The pressures on emergency medicine are well known and dominate headlines every winter. Increased attendance at emergency departments and increased admissions have left many trusts struggling to consistently reach the four-hour target.
Collaboration with internal and external partners and the introduction of technologies to manage capacity and care can all contribute to improvements in the delivery of service and safety. In high stress and fast paced environments, it is vitally important that staff feel they can speak up, that their ideas for improvement are heard and that patients received quality and safe care. This award recognises these challenges and looks to celebrate achievements that result in better outcomes.
Winners of this award will be emergency, urgent and trauma teams and departments which have created the most significant efficiencies. Entries are welcomed from all NHS teams including A&E, ambulance and trauma teams. Judges are looking for single initiatives with measurable enhancements to safety and quality as well as staff and patient experience.
Judging Criteria :
- Describe the service and the context in which the need for improvements in quality and safety were needed
- An explanation of how it aimed to achieve better service delivery in emergency, urgent or trauma care
- Show a demonstrable focus on patient safety in the focus of the initiative
- What targets were set and what measures were put in place to measure success?
Evidence the project has led to improved safety in the delivery of emergency, urgent or trauma care. This should include a quantitative aspect – for instance, demonstrable reductions in avoidable harm, improved patient outcomes, reductions in complaints or litigation, reductions in unnecessary treatment – and can also include qualitative measures such as patient experience measures, or staff satisfaction.
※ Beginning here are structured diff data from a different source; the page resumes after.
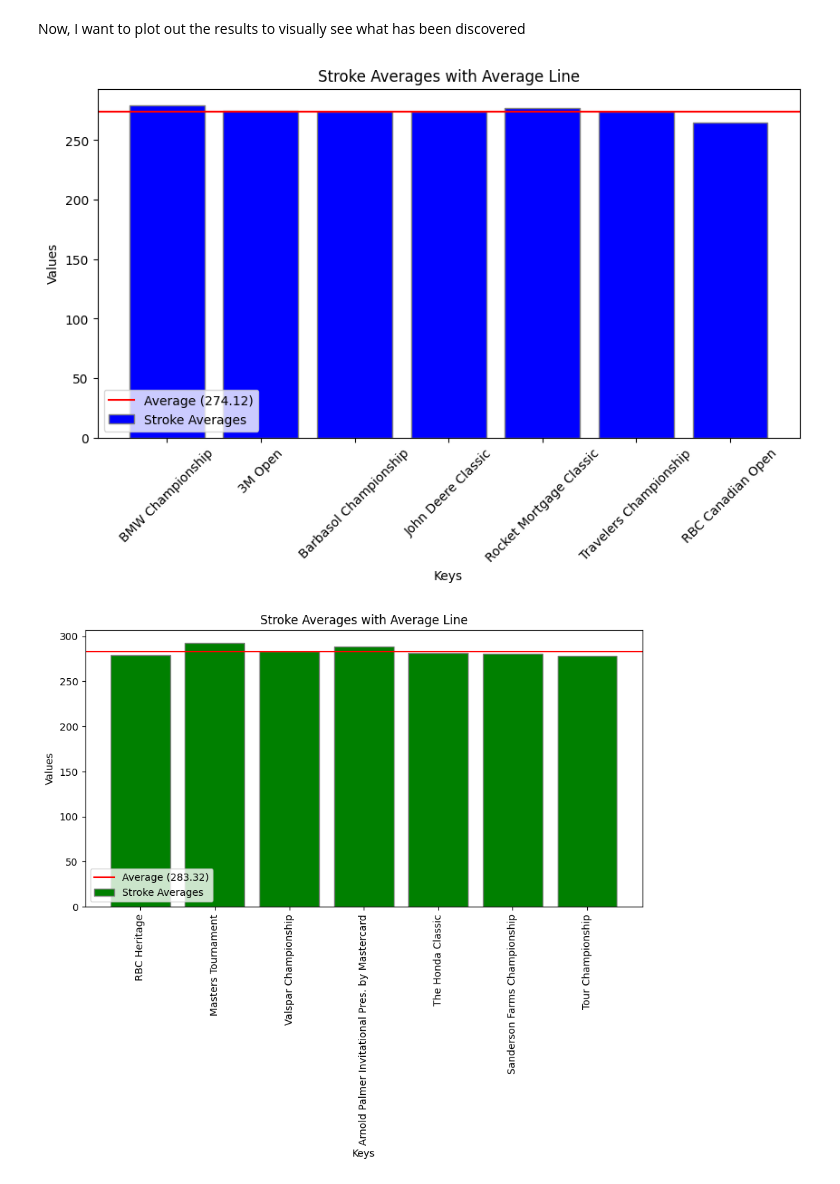
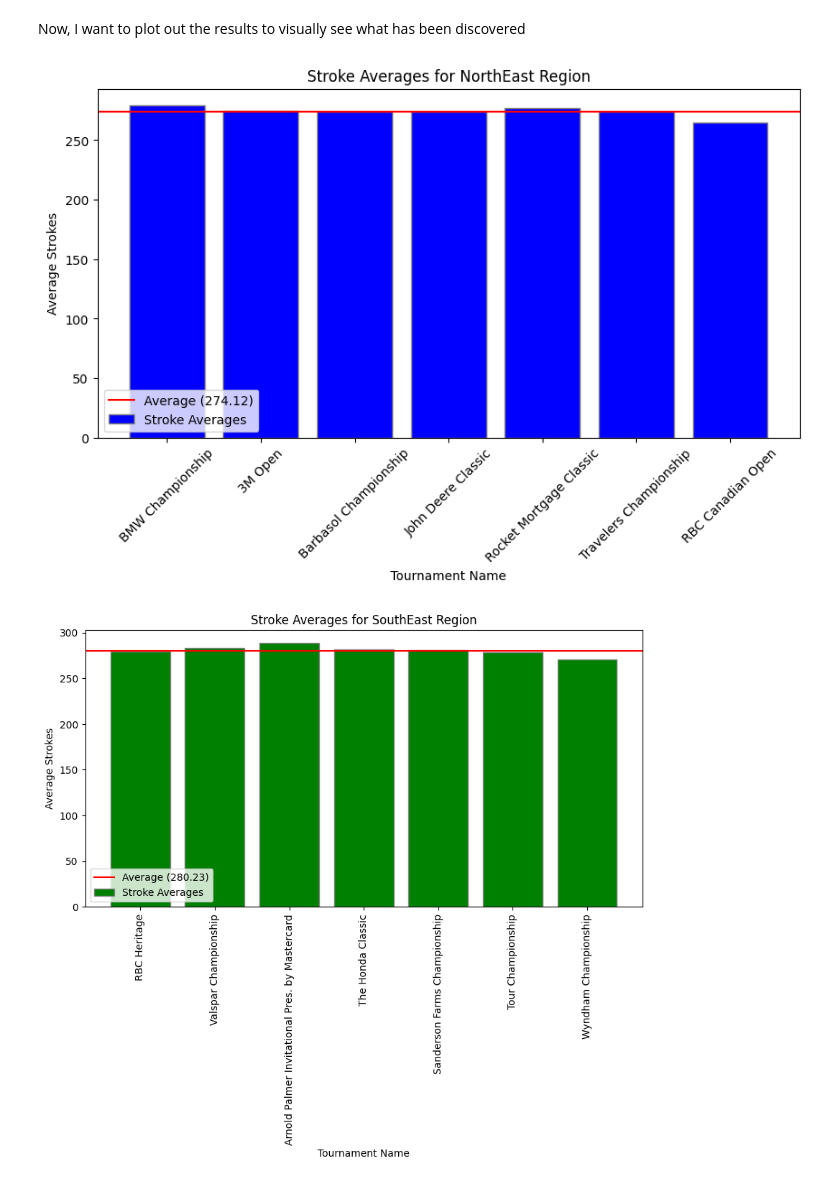
Before and after one commit to tmoney3817/CIS461_Final, a Jupyter notebook: tour_analysis.ipynb, the cells around one changed output. Drawn from its saved outputs; the diff is of its cells as text; code cells hidden in the pictures.

Commit message:
continued analysis and began plotting data

```diff
--- a/tour_analysis.ipynb
+++ b/tour_analysis.ipynb
@@ -107,7 +107,7 @@ northEastRegion = cleanData[cleanData['tournament name'].isin(valuesNE)]
 
 #SouthEast
 valuesSE = ['The Honda Classic', 'Valspar Championship', 'Arnold Palmer Invitational Pres. by Mastercard', 'RBC Heritage',
-            'Masters Tournament', 'Sanderson Farms Championship', 'Tour Championship']
+            'Wyndham Championship', 'Sanderson Farms Championship', 'Tour Championship']
 southEastRegion = cleanData[cleanData['tournament name'].isin(valuesSE)]
 
 #West
@@ -411,9 +451,9 @@ plt.bar(keys, values, color='b', edgecolor='grey', label='Stroke Averages')
 plt.axhline(y=average, color='r', linestyle='-', label=f'Average ({average:.2f})')
 
 # Add labels and title
-plt.xlabel('Keys')
-plt.ylabel('Values')
-plt.title('Stroke Averages with Average Line')
+plt.xlabel('Tournament Name')
+plt.ylabel('Average Strokes')
+plt.title('Stroke Averages for NorthEast Region')
 
 # Rotate the x-axis labels if they overlap
 plt.xticks(rotation=45)
@@ -422,29 +462,29 @@ plt.xticks(rotation=45)
 plt.legend()
 plt.show()
 # %% [output]
-[figure, old version]
+[figure, new version]
 # %%
 #southEast
 keys = list(strokeAveragesSE.keys())
 values = list(strokeAveragesSE.values())
 
 average = np.mean(values)
 
 plt.figure(figsize=(10, 5))
 plt.bar(keys, values, color='g', edgecolor='grey', label='Stroke Averages')
 
 plt.axhline(y=average, color='r', linestyle='-', label=f'Average ({average:.2f})')
 
-plt.xlabel('Keys')
-plt.ylabel('Values')
-plt.title('Stroke Averages with Average Line')
+plt.xlabel('Tournament Name')
+plt.ylabel('Average Strokes')
+plt.title('Stroke Averages for SouthEast Region')
 
 plt.xticks(rotation=90)
 
 plt.legend()
 plt.show()
 # %% [output]
-[figure, old version]
+[figure, new version]
 # %%
 #West
 keys = list(strokeAveragesWE.keys())
```
Also changed, not shown: parts of 12 cells of this notebook.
For emergency services, proof of improved morale, retention and recruitment will be of interest.
- Judges are looking for initiatives that have embedded and perhaps spread beyond their original setting to other involve departments or organisations, or evidence the work is potentially replicable and scalable.
- How are the project team using their achievements to inform others in the organisation or within the local health economy?
- Provide clear evidence the redesign has improved value in emergency, urgent or trauma care.
- Judges are interested in projects which are delivering an improved experience for patients and their families
- Provide evidence that enhanced processes and procedures provide staff more time to provide quality effective care. How has morale improved, what evidence can you provide to support this?
Clear evidence that all relevant parties were involved in the initiative, including patients. Demonstrably strong partnerships across and beyond the hospital, with a common understanding of the challenges faced by emergency, urgent or trauma care and an agreement on how to best overcome them.